Strong tackle was essential!

Having never caught a sturgeon myself I packed up and told Maurice I was definitely going to catch one of these fish before I left. I quickly barrowed all my tackle to the small lake directly behind Maurice and proceeded to tackle up. Rather than a rod and line, however, I wanted to catch one on my Acolyte Margin Carp pole! I actually made a new rig up from scratch, featuring a 0.4g Drennan Carp 4 float with 0.23mm (8.9lb) Supplex mono direct to a size 12 Margin Carp hook. Strong gear as they were substantial fish – and I really wanted to get one out!


I was advised to fish a single large and smelly bait but decided to try a big bunch of maggots to begin with. I didn’t have to wait long. The float dipped and then sunk just below the surface before it began to snake sideways. Back home and I would have swore it was a tiny perch but I knew they were not in this lake. I was well aware that sturgeon have a very unusual mouth that’s well underneath their body, so I deliberately fished several inches overdepth and waited three or four seconds before walloping the hook home.

Could we see an Acolyte Sturgeon pole one day?

Striking upwards positively I was definitely not attached to a little perch. A good metre of 18-20 Red Carp Bungee streamed out of my Margin Kit, a boiling mass erupted in front of me and then a huge shark-like tail whipped clean out of the water. That’s when the fun began!

There are actually four types of sturgeon in the lake and whatever this one was, it was clearly a good ‘un! It powered off and attempted to leap clean out of the water to shed the hook. Thankfully everything held. My top kit was now bent double and the Red Bungee was at its limit. There was a reed bed opposite and a bridge to my right that could provide sanctuary so I had no option than to pull back. I was surprised nothing broke as I held on for dear life.

A bunch of white maggots fooled the first fish.

Finally, I felt I was making ground and could start to use my Side Pull System to gain some elastic. Several more surging runs followed but I was starting to feel more and more in control. As the fish got within netting range I suddenly realised another predicament. How on earth was I going to net it? These sturgeon are really long, shark-like fish and my largest 20in Speedex landing net looked a bit inadequate! I later found out that they don’t actually net the bigger fish at this place. Instead, they play them to the side and hoist them out by the tail. I really didn’t fancy my chances of grabbing this sturgeon’s tail, so the landing net would have to do!

A smaller ‘stur’ followed soon after.

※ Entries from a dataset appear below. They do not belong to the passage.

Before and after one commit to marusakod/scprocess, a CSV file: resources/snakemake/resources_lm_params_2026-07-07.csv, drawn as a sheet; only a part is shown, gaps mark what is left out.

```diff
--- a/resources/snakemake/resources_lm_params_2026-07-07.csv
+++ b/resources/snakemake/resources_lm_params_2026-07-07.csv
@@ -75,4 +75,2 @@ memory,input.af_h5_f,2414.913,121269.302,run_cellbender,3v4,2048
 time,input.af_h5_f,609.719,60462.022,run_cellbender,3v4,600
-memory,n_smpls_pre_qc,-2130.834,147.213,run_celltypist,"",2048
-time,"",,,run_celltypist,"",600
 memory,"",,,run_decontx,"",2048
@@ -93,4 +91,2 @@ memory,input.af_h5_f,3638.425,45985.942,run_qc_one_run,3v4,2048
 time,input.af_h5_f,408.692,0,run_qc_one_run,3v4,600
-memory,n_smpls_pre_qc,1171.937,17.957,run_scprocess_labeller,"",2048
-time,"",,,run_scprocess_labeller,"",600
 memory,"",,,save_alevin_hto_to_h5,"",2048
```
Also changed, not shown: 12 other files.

Getting the sturgeon over the landing net was actually not much trouble. Getting it actually in the net was a bit trickier. After two fumbled attempts I had finally got it in; well two-thirds of it at least. I was still shaking with excitement before I realised my next predicament. How on earth do you unhook these weird-mouthed creatures? Eventually, I managed it, had a really quick pose with my prize before slipping it back.

Surely all that commotion had wrecked the swim. Nope! I foul-hooked another within seconds of dropping another hook bait in. I then caught two more on meat within about 10 minutes. Thankfully these were a little bit smaller and more manageable. That was all I had time for. Just 40 or so minutes of action and a new fishing experience ticked off.

Maurice Prijs bagged a stunning sturgeon of his own.

As I packed up, Maurice decided he wanted one too and used his normal carp tackle to bag one. Again it didn’t take long to hook one. However, it took him a whole lot longer to get this one in. It never gave up and, when it finally looked like it was ready, Maurice decided he was going to tail-grab it like the experts do. Well, he was certainly no expert at this but he somehow managed to get the fish out. It was a bit bigger than mine and a different variety too.

It turns out that these fish are extremely hardy – and perhaps a little stupid – as it’s not uncommon to catch the exact same fish several times in one day! They are also closely related to sharks and as they don’t have any mucus on their body they are much less susceptible to disease. It was a bit of a novelty session but I can thoroughly see why they are so popular to catch in Holland. I wonder if sturgeon-only lakes like this will ever catch on in England? They certainly pull a bit and are great fun on the pole!